The design and renovation of the Aquarius Theater, under the direction of talented young scenic designer, Michael Baugh, was in the breathtaking tradition of Earl Carroll's 75-day wonder.  In just 60 days, with crews working around the clock, the entire interior of the theater was redesigned and reconstructed to ready it for the arrival of Hair and to prepare it for its future as Los Angeles' newest, yet most historically fascinating legitimate theater.

MICHAEL BURGH, Designer of the Aquarius Theater:

Michael Burgh has worked eight years in scenic design, stage lighting and interior design.  Educated at Yale University and the Yale Graduate School of Drama, Michael has designed scenery and lighting for more than sixty productions in New York and stock theaters throughout New England.  Since 1965 he has worked in Los Angeles as an Art Director and Assistant Art Director on many television series and specials including Frank Sinatra, Jack Benny, Milton Berle, the King Family, Danny Thomas, and the Smothers Brothers shows.  He has designed office interiors for Don Adams and Bill Dana, and for the new headquarters of Kragen, Smothers & Fritz.  This is his third theater design.

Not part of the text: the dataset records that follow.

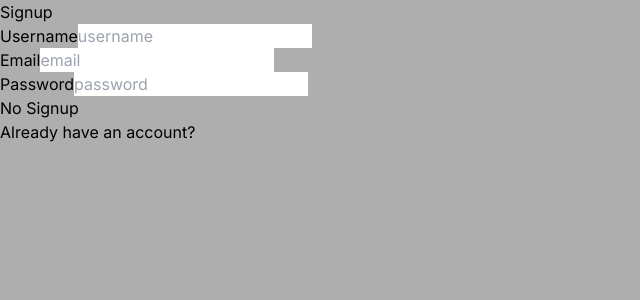
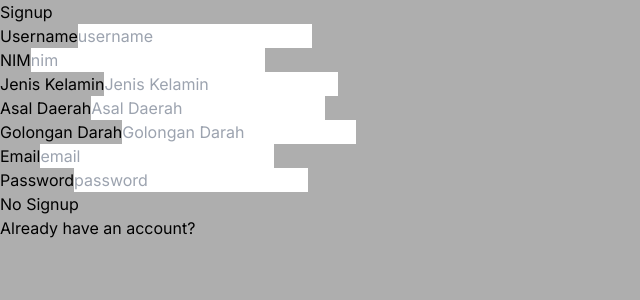
Before and after one commit to fithrarzk/MilestoneSPARTA, a Next.js app: page /signup in a window 1280 px wide. Shown: the top 300 px of the page, without its empty margins (0-640 px from the left). Built offline with nearby package versions, Linux system fonts and the light colour scheme.

Commit message:
Feat: More Inputs for Signup

```diff
--- a/src/app/profile/[id]/page.tsx
+++ b/src/app/profile/[id]/page.tsx
@@ -23,7 +23,10 @@ export default function UserProfile({params}: any){
 
     <div>
         <h1>Test Profile Id: {params.id}</h1>
+        <h2>Nomor telepon: 08123456789</h2>
         <button onClick={logout}>Logout</button>
-    </div>)
+    </div>
+
+    )
 
 }
--- a/src/app/signup/page.tsx
+++ b/src/app/signup/page.tsx
@@ -11,6 +11,10 @@ const signup = () => {
     email: "",
     password: "",
     username: "",
+    NIM: "",
+    jenis_kelamin: "",
+    asal_daerah: "",
+    golongan_darah: "",
   });
   const [buttonDisabled, setButtonDisabled] = React.useState(false);
   const  [loading, setloading] = React.useState(false);
@@ -58,6 +62,62 @@ const signup = () => {
       </label>
       <br />
       <label>
+        NIM
+        <input
+          id="nim"
+          type="text"
+          value={user.NIM}
+          onChange={(e) => setUser({
+            ...user,
+            NIM: e.target.value,
+            })}
+          placeholder="nim"
+          />
+      </label>
+      <br />
+      <label>
+        Jenis Kelamin
+        <input
+          id="jenis_kelamin"
+          type="text"
+          value={user.jenis_kelamin}
+          onChange={(e) => setUser({
+            ...user,
+            jenis_kelamin: e.target.value,
+            })}
+          placeholder="Jenis Kelamin"
+          />
+      </label>
+      <br />
+      <label>
+        Asal Daerah
+        <input
+          id="asal_daerah"
+          type="text"
+          value={user.asal_daerah}
+          onChange={(e) => setUser({
+            ...user,
+            asal_daerah: e.target.value,
+            })}
+          placeholder="Asal Daerah"
+          />
+      </label>
+      <br />
+      <label>
+        Golongan Darah
+        <input
+          id="golongan_darah"
+          type="text"
+          value={user.golongan_darah}
+          onChange={(e) => setUser({
+            ...user,
+            golongan_darah: e.target.value,
+            })}
+          placeholder="Golongan Darah"
+          />
+      </label>
+      <br />
+      <label>
         Email
         <input
           id="email"
```
Also changed, not shown: src/app/homepage/page.tsx (added).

About this theater Michael says: "Designing the Aquarius Theater was an intriguing assignment - to turn a shabby and fading Hollywood landmark into a fully equipped modern legitimate theater, and yet still to retain some of the glamour of the original.  This Age of Aquarius is a time of rebirth, a time in which new ideas are carried downstream and rearranged by the waters of change.  The landmarks of the old Earl Carroll Theater have been restored.  The stage machinery, advanced for its day and still unduplicated anywhere in the country, has been revived.  The satellite stages in the right and left house walls have been reopened.  The decor in moss green and mirror reflects the water theme and defines a composed and restful environment in which to confront the dawning of the Age of Aquarius."

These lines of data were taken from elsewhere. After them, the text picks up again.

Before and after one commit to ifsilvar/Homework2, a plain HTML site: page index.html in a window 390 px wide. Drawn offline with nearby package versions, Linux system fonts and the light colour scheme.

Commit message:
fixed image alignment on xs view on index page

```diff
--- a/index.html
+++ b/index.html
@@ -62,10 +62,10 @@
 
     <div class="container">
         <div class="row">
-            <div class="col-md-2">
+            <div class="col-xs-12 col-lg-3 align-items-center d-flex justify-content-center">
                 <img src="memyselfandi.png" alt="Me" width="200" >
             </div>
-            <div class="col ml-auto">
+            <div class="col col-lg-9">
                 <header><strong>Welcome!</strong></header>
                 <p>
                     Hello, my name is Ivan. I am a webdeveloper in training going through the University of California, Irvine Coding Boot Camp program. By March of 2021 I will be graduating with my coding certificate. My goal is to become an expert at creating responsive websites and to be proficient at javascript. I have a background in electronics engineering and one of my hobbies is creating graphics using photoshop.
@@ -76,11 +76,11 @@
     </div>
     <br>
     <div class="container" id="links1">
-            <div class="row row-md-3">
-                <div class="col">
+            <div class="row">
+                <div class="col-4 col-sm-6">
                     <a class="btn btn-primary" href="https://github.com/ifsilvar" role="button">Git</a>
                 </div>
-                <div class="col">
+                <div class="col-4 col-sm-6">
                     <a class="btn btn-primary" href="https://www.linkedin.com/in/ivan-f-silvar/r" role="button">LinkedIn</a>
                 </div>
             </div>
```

Copyright Natoma Productions.

To return to the L.A. Program click here.
Or use your Back button to return to where you were.